It would be nicer to include all the AppleScript right in the project. It would also allow me to expand it to include other Applescripts I’ve written. I did start to learn a little ObjC but then Swift came along and it seems to this observer that the only thing Apple seems to want to get rid of faster than automation in general is ObjC.

I’m looking for advice and resources. Do I start with an Xcode AppleScript project, or just do the information collection and leave the AppleScript alone? Does Xcode/AppleScript play nice with Swift yet? Are there iBooks or courses out there that anyone can recommend that deal with AppleScript in the Xcode environment with Swift vs ObjC ?



I’d create the project in Objective-C (it won’t be going anywhere for a long time if ever; too much of Swift is dependent on it), and then include my vanilla AppleScripts in the bundle and call them with Obj-C code.

There’s a bunch of ways you can do that, but probably the most straigthforward is to use something like this, where the supplied url points to an .applescript text resource in your bundle that is compilable AS:

-(NSString *)callNSAppleScript: (NSURL *)url 

NSDictionary *myError;
NSAppleScript *userScript = [[NSAppleScript alloc] initWithContentsOfURL: url error: &myError];

NSAppleEventDescriptor *result = [userScript executeAndReturnError: &myError];

    return result.stringValue;

You can look at NSAppleEventDescriptor for other kinds of return value depending on what you want to do, but I generally find the stringValue the most useful.

You’ll need to check that your .applescript files are compilable in a script editor. The error will give you some basic info if they fail, but Xcode offers minimal-to-nothing in the way of debugging AppleScript.

search for applescript iin swift:

Swift code:
let myAppleScript = “…”
var error: NSDictionary?
if let scriptObject = NSAppleScript(source: myAppleScript) {
if let output: NSAppleEventDescriptor = scriptObject.executeAndReturnError(
&error) {
} else if (error != nil) {
print(“error: (error)”)

Seem interesting. (I don’t know Swift)

Don’t know precisely what you want to do beyond setting prefs.
And don’t know how tightly you can integrate Swift interfaces with as. But maybe!

Back in the time of cats , I’ve moved my rather complex applescript to Xcode to have one small window with all the controls (pop-ups, several buttons and checkboxes) and feedback (2 progress bars with updating text labels) rather than dozens of one-question dialogs.

Then I had to re-do the whole interface in Xcode when ASObj first came out-which Shane Stanley’s great book and editor enabled.Check his ASObj books out if you haven’t. I think you can do all that in ScrptDebugger now (haven’t had to try).

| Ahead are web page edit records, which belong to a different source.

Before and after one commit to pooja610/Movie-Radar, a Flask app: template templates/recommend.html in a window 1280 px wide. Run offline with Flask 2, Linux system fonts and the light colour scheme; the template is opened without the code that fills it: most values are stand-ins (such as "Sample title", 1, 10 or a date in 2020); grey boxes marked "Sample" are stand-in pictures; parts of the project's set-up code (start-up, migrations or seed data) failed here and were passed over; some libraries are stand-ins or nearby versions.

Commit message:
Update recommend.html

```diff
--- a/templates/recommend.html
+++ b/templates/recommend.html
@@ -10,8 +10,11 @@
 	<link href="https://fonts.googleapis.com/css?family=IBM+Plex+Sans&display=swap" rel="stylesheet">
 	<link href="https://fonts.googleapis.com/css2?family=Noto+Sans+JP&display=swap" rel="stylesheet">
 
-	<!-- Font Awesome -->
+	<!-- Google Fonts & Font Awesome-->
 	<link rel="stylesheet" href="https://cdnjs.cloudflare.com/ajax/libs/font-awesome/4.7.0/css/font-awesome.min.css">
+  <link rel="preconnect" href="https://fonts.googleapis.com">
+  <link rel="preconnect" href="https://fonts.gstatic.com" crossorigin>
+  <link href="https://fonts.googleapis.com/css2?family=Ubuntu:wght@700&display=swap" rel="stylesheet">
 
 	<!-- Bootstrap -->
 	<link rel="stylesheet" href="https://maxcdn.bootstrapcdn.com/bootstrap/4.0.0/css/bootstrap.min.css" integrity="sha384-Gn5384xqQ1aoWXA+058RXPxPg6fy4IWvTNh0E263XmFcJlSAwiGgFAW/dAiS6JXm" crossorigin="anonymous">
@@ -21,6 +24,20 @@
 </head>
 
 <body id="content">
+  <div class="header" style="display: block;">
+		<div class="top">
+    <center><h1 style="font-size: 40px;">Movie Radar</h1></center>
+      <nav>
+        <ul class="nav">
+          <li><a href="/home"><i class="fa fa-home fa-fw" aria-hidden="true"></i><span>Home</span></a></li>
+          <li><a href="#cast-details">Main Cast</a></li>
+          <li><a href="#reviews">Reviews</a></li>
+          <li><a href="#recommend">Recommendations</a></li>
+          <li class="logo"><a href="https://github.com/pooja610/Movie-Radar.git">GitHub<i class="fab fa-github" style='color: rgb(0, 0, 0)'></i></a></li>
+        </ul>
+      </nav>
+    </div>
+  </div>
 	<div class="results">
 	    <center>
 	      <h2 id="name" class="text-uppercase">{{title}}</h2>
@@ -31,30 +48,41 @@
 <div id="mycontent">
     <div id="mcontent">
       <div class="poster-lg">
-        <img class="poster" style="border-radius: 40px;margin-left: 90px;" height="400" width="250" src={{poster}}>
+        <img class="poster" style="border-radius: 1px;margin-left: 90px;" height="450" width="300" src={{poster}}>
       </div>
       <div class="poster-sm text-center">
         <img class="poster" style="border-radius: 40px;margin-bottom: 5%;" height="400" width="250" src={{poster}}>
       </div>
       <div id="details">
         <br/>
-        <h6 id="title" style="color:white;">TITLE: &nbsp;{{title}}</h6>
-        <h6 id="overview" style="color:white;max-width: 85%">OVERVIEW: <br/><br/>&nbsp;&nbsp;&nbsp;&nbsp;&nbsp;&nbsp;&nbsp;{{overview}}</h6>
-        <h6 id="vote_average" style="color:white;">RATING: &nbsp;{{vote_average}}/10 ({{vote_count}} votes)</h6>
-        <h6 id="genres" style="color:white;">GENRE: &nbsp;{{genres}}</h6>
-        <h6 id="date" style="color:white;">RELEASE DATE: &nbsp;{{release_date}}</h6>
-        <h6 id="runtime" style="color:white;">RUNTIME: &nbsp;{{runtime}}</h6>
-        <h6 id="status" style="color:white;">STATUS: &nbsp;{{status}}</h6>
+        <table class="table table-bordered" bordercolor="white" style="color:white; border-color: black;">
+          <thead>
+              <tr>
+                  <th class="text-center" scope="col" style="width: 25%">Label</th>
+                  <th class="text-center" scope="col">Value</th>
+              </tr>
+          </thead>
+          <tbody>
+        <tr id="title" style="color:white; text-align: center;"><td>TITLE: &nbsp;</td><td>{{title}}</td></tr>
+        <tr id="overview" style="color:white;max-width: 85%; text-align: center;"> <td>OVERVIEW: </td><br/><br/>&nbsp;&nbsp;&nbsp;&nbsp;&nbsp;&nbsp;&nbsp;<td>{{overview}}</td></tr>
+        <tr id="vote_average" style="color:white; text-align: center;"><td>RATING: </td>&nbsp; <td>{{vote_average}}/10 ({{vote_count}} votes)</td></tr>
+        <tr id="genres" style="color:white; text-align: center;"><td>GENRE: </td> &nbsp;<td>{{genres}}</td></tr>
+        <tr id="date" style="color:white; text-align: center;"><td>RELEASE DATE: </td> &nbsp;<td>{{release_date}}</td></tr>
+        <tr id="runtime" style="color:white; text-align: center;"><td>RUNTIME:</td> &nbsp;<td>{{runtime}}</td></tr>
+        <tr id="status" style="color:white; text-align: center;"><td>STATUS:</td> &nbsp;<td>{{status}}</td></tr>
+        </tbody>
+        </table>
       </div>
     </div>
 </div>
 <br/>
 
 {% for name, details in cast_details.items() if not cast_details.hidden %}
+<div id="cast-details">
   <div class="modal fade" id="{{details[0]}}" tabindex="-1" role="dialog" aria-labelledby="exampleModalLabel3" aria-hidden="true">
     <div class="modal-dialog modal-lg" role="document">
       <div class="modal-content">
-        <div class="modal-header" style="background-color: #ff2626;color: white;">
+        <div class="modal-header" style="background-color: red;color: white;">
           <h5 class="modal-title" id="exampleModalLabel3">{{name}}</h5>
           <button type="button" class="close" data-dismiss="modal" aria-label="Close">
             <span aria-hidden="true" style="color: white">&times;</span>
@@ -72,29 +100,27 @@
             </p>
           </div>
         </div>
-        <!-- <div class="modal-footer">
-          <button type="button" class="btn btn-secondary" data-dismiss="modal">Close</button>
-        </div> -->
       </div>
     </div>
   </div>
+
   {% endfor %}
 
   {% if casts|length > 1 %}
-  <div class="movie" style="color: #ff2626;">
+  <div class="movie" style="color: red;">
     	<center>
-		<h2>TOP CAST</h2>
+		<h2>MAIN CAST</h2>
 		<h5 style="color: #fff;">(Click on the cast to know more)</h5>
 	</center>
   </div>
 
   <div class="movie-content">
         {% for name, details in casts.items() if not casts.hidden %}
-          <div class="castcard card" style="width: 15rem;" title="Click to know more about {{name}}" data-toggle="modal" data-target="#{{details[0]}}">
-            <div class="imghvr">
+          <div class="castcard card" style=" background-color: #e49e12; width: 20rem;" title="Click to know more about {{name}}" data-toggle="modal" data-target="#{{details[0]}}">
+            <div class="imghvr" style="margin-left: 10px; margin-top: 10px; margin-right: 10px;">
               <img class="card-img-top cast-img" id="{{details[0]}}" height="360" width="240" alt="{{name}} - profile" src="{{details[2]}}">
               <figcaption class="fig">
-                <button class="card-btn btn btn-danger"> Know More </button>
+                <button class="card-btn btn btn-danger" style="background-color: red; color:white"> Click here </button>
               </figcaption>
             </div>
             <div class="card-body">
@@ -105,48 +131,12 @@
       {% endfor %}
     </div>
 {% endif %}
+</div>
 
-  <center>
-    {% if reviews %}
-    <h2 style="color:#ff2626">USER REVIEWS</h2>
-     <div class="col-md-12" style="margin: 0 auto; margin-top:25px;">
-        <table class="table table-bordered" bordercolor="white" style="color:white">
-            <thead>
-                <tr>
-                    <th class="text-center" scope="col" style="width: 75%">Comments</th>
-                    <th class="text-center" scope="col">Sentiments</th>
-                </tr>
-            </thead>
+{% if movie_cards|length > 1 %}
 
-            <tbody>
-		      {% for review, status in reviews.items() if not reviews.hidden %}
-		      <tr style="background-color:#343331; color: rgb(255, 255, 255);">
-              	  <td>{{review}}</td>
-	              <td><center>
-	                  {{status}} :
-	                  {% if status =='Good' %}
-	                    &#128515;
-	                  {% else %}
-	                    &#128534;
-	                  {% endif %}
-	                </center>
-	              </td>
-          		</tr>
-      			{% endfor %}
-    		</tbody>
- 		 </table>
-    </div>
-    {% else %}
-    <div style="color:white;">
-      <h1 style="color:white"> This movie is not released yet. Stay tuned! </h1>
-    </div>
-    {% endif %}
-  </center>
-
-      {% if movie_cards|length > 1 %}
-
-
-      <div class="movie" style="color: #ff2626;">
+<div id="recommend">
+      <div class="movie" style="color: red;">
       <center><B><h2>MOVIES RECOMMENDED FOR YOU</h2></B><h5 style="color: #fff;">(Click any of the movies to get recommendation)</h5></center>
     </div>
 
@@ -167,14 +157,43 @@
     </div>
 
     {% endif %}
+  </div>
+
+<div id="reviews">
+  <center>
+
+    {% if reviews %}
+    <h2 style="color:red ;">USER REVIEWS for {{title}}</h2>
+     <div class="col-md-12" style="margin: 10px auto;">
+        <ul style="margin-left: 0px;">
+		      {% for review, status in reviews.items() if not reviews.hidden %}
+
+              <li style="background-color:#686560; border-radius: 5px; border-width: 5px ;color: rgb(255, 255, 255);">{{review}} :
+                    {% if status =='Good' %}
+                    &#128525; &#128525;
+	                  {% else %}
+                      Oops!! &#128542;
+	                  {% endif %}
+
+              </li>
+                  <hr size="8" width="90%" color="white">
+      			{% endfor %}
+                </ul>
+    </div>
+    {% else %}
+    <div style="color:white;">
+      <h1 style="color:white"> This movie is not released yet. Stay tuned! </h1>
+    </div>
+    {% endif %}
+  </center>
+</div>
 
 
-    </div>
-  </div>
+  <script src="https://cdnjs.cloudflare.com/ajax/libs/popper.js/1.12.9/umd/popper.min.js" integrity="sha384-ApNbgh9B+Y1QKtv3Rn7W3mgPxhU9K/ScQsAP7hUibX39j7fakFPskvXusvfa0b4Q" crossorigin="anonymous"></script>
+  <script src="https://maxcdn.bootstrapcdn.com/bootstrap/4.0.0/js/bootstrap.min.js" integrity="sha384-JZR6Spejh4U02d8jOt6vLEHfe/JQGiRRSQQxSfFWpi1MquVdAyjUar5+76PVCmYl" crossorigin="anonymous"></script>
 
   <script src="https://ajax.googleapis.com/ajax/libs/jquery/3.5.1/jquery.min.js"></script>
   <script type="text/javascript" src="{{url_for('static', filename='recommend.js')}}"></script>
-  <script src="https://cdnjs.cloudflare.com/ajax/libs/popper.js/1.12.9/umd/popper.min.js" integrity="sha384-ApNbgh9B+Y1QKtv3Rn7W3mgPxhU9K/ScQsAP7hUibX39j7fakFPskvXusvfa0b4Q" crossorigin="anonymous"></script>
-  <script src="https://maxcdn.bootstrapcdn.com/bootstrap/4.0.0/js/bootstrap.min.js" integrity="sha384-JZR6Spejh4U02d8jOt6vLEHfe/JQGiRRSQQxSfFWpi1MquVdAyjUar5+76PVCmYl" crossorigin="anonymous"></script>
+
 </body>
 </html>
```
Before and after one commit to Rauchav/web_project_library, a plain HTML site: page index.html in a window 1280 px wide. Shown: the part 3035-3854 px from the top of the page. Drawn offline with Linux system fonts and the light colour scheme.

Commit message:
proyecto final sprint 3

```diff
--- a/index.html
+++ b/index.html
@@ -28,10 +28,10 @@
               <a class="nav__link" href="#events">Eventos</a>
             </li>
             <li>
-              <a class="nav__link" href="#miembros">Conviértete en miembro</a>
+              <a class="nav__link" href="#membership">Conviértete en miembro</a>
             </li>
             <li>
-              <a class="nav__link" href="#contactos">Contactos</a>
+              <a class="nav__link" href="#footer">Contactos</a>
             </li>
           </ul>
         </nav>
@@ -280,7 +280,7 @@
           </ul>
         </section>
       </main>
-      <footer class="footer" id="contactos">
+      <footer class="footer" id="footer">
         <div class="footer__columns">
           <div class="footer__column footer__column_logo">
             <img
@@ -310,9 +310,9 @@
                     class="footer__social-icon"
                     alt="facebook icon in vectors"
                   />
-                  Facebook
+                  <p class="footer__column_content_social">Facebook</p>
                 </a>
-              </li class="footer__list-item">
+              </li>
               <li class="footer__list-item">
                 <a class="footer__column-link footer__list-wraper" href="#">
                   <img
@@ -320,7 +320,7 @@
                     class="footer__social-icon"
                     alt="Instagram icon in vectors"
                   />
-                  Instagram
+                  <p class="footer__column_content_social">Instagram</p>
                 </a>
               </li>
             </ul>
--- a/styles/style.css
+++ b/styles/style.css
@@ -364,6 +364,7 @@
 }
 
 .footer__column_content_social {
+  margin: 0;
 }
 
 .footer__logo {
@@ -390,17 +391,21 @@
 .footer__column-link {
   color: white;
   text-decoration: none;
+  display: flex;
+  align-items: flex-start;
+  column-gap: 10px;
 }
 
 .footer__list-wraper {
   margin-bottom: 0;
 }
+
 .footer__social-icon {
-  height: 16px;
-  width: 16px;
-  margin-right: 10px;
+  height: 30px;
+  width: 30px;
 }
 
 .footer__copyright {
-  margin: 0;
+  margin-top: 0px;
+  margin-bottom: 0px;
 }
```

Hello everyone, I want to ask should I learn Swift or Objective-C now, I Read this
and now I am confused!
Can you help me?

What’s your ultimate aim?

It depends what type of platform you want to use.
If you want iOS app you can learn Swift. With that you will be able to create apps for iPhone iPad and Macs.
Learn Java if you want to publish your app on Android. You can use Java for a lot of things other than phone apps.
You can learn JavaScript/html/css if you want your app to be cross platform. You can check Cordova (Apache) for that. By doing that you won’t have native code so you will have access to less functionalities on each platform.
I have an iPhone and a Mac so I’ve decided to learn Swift.
Read also this

Seems like using initWithContentsOfURL and executeAndReturnError in a xcode project or any other tool wants to control Script Debugger or fail if not opened and runs the file with tell ‘source application’? Seen on Catalina. Any explanation for this behavior?

Short objectivec console test:

#import <Foundation/Foundation.h>

int main(int argc, const char * argv[]) {
    @autoreleasepool {
        // insert code here...
        NSLog(@"Hello, World!");
        NSURL* url = [NSURL fileURLWithPath:@"/Users/username/Documents/test1.scpt"];NSDictionary* errors = [NSDictionary dictionary];
        NSAppleScript* appleScript = [[NSAppleScript alloc] initWithContentsOfURL:url error:&errors];
        [appleScript executeAndReturnError:nil];
    return 0;

applescript nothing more then 1 line set a to “abc”.

EDIT: only happens when the applescript file is saved with script debugger. When saved with Script Editor it does not interfere…

Did you save the script with debugging on?

AHA, good to know that the debugger info is saved in the scpt. With it disabled, no interruption anymore. Thanks.